* **Your assignment**: Please retype all of the entries that follow, leaving the images out.

Records from a collection

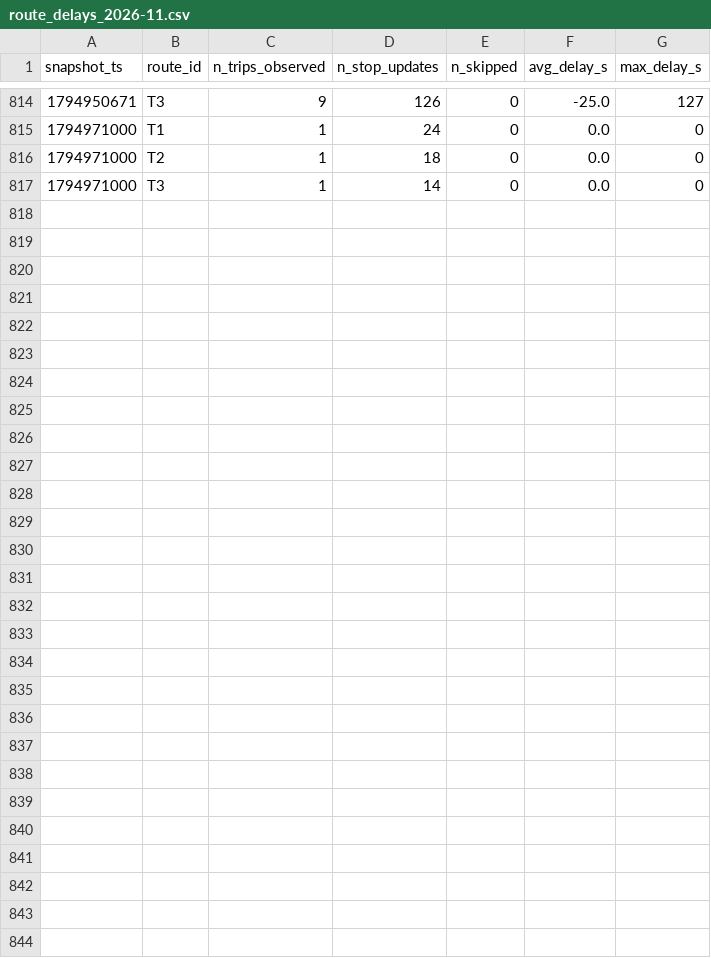
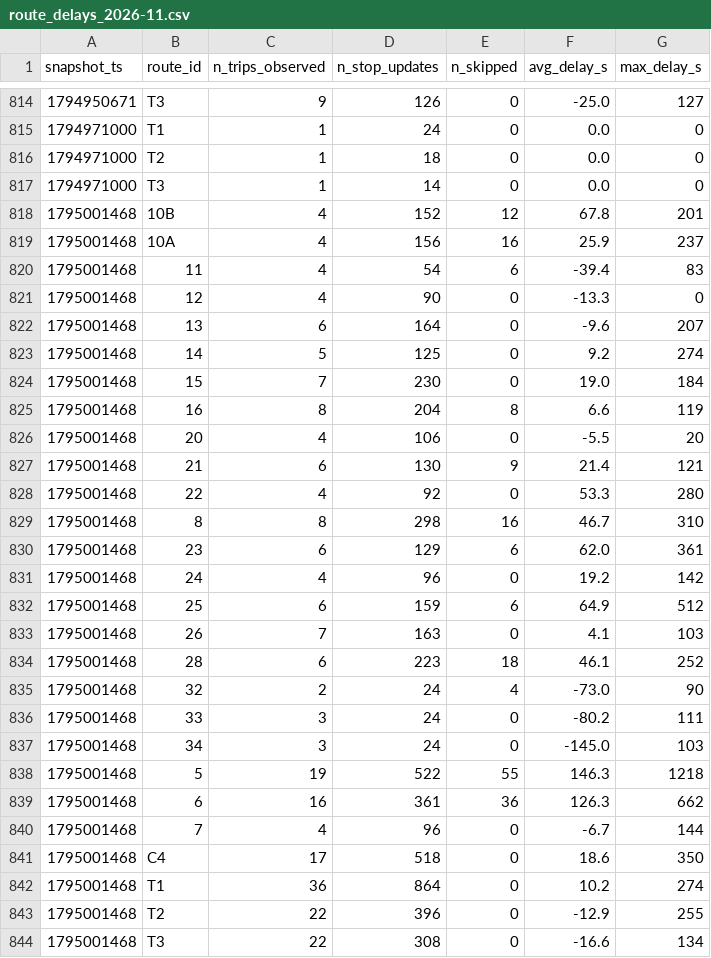
Before and after one commit to molivier1/smart-mobility-lemans, a CSV file: data/history/route_delays_2026-11.csv, drawn as a sheet; only a part is shown, gaps mark what is left out; the diff names each change by its address in the sheet, - before the commit and + after, or states it on an @@ line.

```diff
--- a/data/history/route_delays_2026-11.csv
+++ b/data/history/route_delays_2026-11.csv
+row 818: 1795001468 | 10B | 4 | 152 | 12 | 67.8 | 201
+row 819: 1795001468 | 10A | 4 | 156 | 16 | 25.9 | 237
+row 820: 1795001468 | 11 | 4 | 54 | 6 | -39.4 | 83
+row 821: 1795001468 | 12 | 4 | 90 | 0 | -13.3 | 0
+row 822: 1795001468 | 13 | 6 | 164 | 0 | -9.6 | 207
+row 823: 1795001468 | 14 | 5 | 125 | 0 | 9.2 | 274
+row 824: 1795001468 | 15 | 7 | 230 | 0 | 19.0 | 184
+row 825: 1795001468 | 16 | 8 | 204 | 8 | 6.6 | 119
+row 826: 1795001468 | 20 | 4 | 106 | 0 | -5.5 | 20
+row 827: 1795001468 | 21 | 6 | 130 | 9 | 21.4 | 121
+row 828: 1795001468 | 22 | 4 | 92 | 0 | 53.3 | 280
+row 829: 1795001468 | 8 | 8 | 298 | 16 | 46.7 | 310
+row 830: 1795001468 | 23 | 6 | 129 | 6 | 62.0 | 361
+row 831: 1795001468 | 24 | 4 | 96 | 0 | 19.2 | 142
+row 832: 1795001468 | 25 | 6 | 159 | 6 | 64.9 | 512
+row 833: 1795001468 | 26 | 7 | 163 | 0 | 4.1 | 103
+row 834: 1795001468 | 28 | 6 | 223 | 18 | 46.1 | 252
+row 835: 1795001468 | 32 | 2 | 24 | 4 | -73.0 | 90
+row 836: 1795001468 | 33 | 3 | 24 | 0 | -80.2 | 111
+row 837: 1795001468 | 34 | 3 | 24 | 0 | -145.0 | 103
+row 838: 1795001468 | 5 | 19 | 522 | 55 | 146.3 | 1218
+row 839: 1795001468 | 6 | 16 | 361 | 36 | 126.3 | 662
+row 840: 1795001468 | 7 | 4 | 96 | 0 | -6.7 | 144
+row 841: 1795001468 | C4 | 17 | 518 | 0 | 18.6 | 350
+row 842: 1795001468 | T1 | 36 | 864 | 0 | 10.2 | 274
+row 843: 1795001468 | T2 | 22 | 396 | 0 | -12.9 | 255
+row 844: 1795001468 | T3 | 22 | 308 | 0 | -16.6 | 134
```
Also changed, not shown: 1 other file.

* **Response to this task**:
Before and after one commit to molivier1/smart-mobility-lemans, a CSV file: data/history/route_delays_2026-11.csv, drawn as a sheet; only a part is shown, gaps mark what is left out; the diff names each change by its address in the sheet, - before the commit and + after, or states it on an @@ line.

```diff
--- a/data/history/route_delays_2026-11.csv
+++ b/data/history/route_delays_2026-11.csv
+row 818: 1795001468 | 10B | 4 | 152 | 12 | 67.8 | 201
+row 819: 1795001468 | 10A | 4 | 156 | 16 | 25.9 | 237
+row 820: 1795001468 | 11 | 4 | 54 | 6 | -39.4 | 83
+row 821: 1795001468 | 12 | 4 | 90 | 0 | -13.3 | 0
+row 822: 1795001468 | 13 | 6 | 164 | 0 | -9.6 | 207
+row 823: 1795001468 | 14 | 5 | 125 | 0 | 9.2 | 274
+row 824: 1795001468 | 15 | 7 | 230 | 0 | 19.0 | 184
+row 825: 1795001468 | 16 | 8 | 204 | 8 | 6.6 | 119
+row 826: 1795001468 | 20 | 4 | 106 | 0 | -5.5 | 20
+row 827: 1795001468 | 21 | 6 | 130 | 9 | 21.4 | 121
+row 828: 1795001468 | 22 | 4 | 92 | 0 | 53.3 | 280
+row 829: 1795001468 | 8 | 8 | 298 | 16 | 46.7 | 310
+row 830: 1795001468 | 23 | 6 | 129 | 6 | 62.0 | 361
+row 831: 1795001468 | 24 | 4 | 96 | 0 | 19.2 | 142
+row 832: 1795001468 | 25 | 6 | 159 | 6 | 64.9 | 512
+row 833: 1795001468 | 26 | 7 | 163 | 0 | 4.1 | 103
+row 834: 1795001468 | 28 | 6 | 223 | 18 | 46.1 | 252
+row 835: 1795001468 | 32 | 2 | 24 | 4 | -73.0 | 90
+row 836: 1795001468 | 33 | 3 | 24 | 0 | -80.2 | 111
+row 837: 1795001468 | 34 | 3 | 24 | 0 | -145.0 | 103
+row 838: 1795001468 | 5 | 19 | 522 | 55 | 146.3 | 1218
+row 839: 1795001468 | 6 | 16 | 361 | 36 | 126.3 | 662
+row 840: 1795001468 | 7 | 4 | 96 | 0 | -6.7 | 144
+row 841: 1795001468 | C4 | 17 | 518 | 0 | 18.6 | 350
+row 842: 1795001468 | T1 | 36 | 864 | 0 | 10.2 | 274
+row 843: 1795001468 | T2 | 22 | 396 | 0 | -12.9 | 255
+row 844: 1795001468 | T3 | 22 | 308 | 0 | -16.6 | 134
```
Also changed, not shown: 1 other file.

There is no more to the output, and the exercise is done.